According to The Register:
The problem, in a nutshell, is this. Why should you continue to make something at all if you lose money doing so? The answer some big names will shortly come to is: "Sorry, we can't - we're bailing out." Because it's all about margins.
What Google might have to do is the unthinkable - and give something back. Today it resembles a parasite that's so successful it's killing its host. In its own digitial homeland, Google doesn't appear to feel under any pressure to give something back to the content producers and others it ruthlessly deals with today. But physical hardware - a world Google isn't comfortable in - is different. If nobody can make money making Android data collection hardware, it doesn't get made.More at The Register
Well, this wasn't exactly the most upbeat article that I've read about Android lately. But it does raise some good points about the future of some Android manufacturers, and also Google's possible role in that future.
I'm not holding my breath for Google to run to the rescue of other Android manufacturers, I suspect they would be quite happy to have less fragmentation and more control over Android as a whole. And if that means having less companies making Android devices then so be it.
Consolidation seems to happen in every industry at one point or another. But I think it will be a bad thing for Android users if their choices become limited to phones from Samsung and just a few other manufacturers. After all, Android has always been about choice and that is what has made it so different from Apple's iPhone.
It's really too early now to know exactly what impact the iPhone 6 will have on Android manufacturers. But I have my fingers crossed that it doesn't become an overly negative one as portrayed in the article. Let's hope The Register is dead wrong in their analysis.
How to run Android apps on Ubuntu
OMG! Ubuntu has a guide on how to run Android apps on Ubuntu.
According to OMG! Ubuntu:
Google recently announced the first set of Android apps available to run natively on Chrome OS, a feat made possible using a new ‘Android Runtime’ extension. Now, a developer has figured out a way to bring Android Apps to Chrome on the desktop.
The guide that follows is provided as-is, and without any guarantees of success.

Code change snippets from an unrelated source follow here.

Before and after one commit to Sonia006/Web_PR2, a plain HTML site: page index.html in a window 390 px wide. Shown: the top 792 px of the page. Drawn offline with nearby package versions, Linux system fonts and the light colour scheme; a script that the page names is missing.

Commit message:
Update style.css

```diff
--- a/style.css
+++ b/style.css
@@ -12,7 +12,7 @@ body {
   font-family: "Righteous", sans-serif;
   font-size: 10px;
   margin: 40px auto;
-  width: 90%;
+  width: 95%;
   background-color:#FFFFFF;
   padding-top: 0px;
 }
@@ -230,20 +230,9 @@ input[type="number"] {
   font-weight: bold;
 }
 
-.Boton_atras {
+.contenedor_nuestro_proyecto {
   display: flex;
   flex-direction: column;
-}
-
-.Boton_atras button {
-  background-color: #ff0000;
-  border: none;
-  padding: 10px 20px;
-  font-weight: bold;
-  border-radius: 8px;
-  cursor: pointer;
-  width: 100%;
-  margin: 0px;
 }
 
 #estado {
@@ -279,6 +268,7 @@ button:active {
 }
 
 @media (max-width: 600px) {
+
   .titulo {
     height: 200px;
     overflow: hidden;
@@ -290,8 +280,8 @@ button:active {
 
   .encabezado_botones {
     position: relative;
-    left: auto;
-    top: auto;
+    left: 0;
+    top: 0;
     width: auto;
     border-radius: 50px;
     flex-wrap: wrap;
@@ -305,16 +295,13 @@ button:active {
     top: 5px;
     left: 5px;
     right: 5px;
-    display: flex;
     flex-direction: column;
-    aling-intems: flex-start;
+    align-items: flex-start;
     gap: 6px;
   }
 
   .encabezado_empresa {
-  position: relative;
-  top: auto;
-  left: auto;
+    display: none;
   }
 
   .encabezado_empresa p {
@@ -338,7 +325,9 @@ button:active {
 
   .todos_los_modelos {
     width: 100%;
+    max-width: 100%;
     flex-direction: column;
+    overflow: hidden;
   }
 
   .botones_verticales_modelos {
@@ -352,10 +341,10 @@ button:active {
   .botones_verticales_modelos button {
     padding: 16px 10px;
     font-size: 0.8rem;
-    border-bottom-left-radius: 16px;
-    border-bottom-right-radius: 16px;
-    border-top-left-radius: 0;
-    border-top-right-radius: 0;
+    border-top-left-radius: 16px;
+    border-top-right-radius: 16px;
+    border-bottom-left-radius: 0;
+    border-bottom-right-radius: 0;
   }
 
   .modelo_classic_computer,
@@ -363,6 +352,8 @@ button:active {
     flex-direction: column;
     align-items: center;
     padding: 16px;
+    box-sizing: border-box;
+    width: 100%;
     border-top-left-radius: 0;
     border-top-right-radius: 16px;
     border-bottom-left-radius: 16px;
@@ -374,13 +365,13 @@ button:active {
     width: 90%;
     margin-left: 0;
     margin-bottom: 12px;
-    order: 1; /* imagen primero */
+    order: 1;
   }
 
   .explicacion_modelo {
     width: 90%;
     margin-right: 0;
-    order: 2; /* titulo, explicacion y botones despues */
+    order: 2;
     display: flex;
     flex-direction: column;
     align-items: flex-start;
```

It should be considered highly experimental, buggy, unstable – possibly even flat out evil. Try it out of curiosity rather than heightened expectation and you should be fine.More at OMG! Ubuntu